We marvel at some watches worth an entire apartment in a nice European city as well as diamond rings in the four-storey shop. Then, before we head to our second stop in Switzerland, Bern, we have lunch at the oldest vegetarian restaurant in the world, Haus Hiltl, or at least the first vegetarian restaurant to register itself as such. What started in 1898 has grown to become a favorite place in town for meeting friends, having a business lunch, or even going wild at the Hiltl club. Many dishes are inspired by Indian cuisine, though not all of them.
As a vegetarian and fervent advocate of Indian cuisine, I simply love the restaurant and wish I could have lunch there everyday. Some of my meat-loving media partners, however, are not entirely pleased by the look and taste of the food on their plate.
In the afternoon, we take the train to Bern, the capital, which supposedly is a charming small town with an old, UNESCO-enlisted center. The view while walking to the hotel is already worth one hour of taking snapshots. Credits to our guide, who has been so patient with us!
We stay next to the Swiss parliament, at the Bellevue Palace, Switzerland’s official state guesthouse right in the heart of Bern. While very luxurious, staying at the 5-star superior hotel feels like living in an old, 19th century palace (which it is, in fact) where etiquette and other formalities still thrive – definitely not the casual atmosphere we experienced at the Dolder in Zürich. But everything has its charm, and the suite I stay at is equipped with everything I may need, including Molton Brown hair and skin products.
After a tour through the hotel we have dinner at “La Terrasse”, which boasts of 16 GaultMillau points and, according to the Bellevue Palace website, is “one of Bern’s exquisite gourmet restaurants”. The four-course dinner shows it is indeed exquisite. We even get the chance to peek into the kitchen seeing our dishes being prepared on the iPads we receive at our table.
The next day I wake up early again to go for a run along the Aare, the river that runs along Bern’s historical center. It is a nice and bright morning with even some sun, and refreshed I return to the hotel, where I find a jogging bar with water, towels, and apples waiting for me. This Wednesday we are meeting another guide who will show us the old town. We spend a good deal of the morning inside the Zytglogge, the medieval clock tower with moving puppets. The whole mechanism the clock functions with is phenomenal.
We also see the town’s other main sights: the 15th century Gothic cathedral; several of the town’s public fountains, which all have allegorical statues on them; the arcades in the main (shopping) street; the Einsteinhaus, where Albert Einstein lived for three years; and of course the bear pit Bern is famous for and has been part of the town since the 16th century. (According to legend, the city’s founder Berchtold V, Duke of Zähringen, vowed to name the city after the first animal he encountered, and this turned out to be a bear.)
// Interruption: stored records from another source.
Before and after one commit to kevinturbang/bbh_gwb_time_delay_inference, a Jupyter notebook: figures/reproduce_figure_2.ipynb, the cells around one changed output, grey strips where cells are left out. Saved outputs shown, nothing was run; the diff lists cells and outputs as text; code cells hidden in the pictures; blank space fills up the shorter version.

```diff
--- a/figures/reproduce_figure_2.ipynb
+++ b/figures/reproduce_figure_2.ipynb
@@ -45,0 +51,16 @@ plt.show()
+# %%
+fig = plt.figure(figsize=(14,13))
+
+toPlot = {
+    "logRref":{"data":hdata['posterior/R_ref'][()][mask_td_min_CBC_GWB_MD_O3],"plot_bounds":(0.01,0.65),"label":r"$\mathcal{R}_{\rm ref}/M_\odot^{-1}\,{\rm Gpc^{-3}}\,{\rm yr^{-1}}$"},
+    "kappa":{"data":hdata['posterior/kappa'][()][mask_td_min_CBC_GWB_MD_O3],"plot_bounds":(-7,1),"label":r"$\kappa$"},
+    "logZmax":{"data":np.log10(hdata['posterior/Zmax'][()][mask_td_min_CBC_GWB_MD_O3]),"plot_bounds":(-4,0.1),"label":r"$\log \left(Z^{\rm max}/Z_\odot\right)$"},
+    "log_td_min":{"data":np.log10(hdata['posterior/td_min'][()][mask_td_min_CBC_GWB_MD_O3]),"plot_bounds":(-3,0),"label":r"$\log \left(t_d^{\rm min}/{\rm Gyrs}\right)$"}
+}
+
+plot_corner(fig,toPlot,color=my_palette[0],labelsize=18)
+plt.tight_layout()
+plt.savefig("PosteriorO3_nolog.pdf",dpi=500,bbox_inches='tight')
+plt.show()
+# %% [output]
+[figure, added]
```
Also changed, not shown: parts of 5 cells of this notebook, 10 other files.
We have lunch in the Rosengarten, or Rose Garden, from where we have another beautiful view over Bern; however, as it starts to rain, we decide to spend the few hours we have left until we take the train to our third and last destination at the Paul Klee Museum, which is housed in a very interesting building designed by the famous Italian architect Renzo Piano and appears to be part of the surrounding hills.
We then take the bus back to the station and catch the train that will take us to our third and last destination of this media tour, so stay tuned!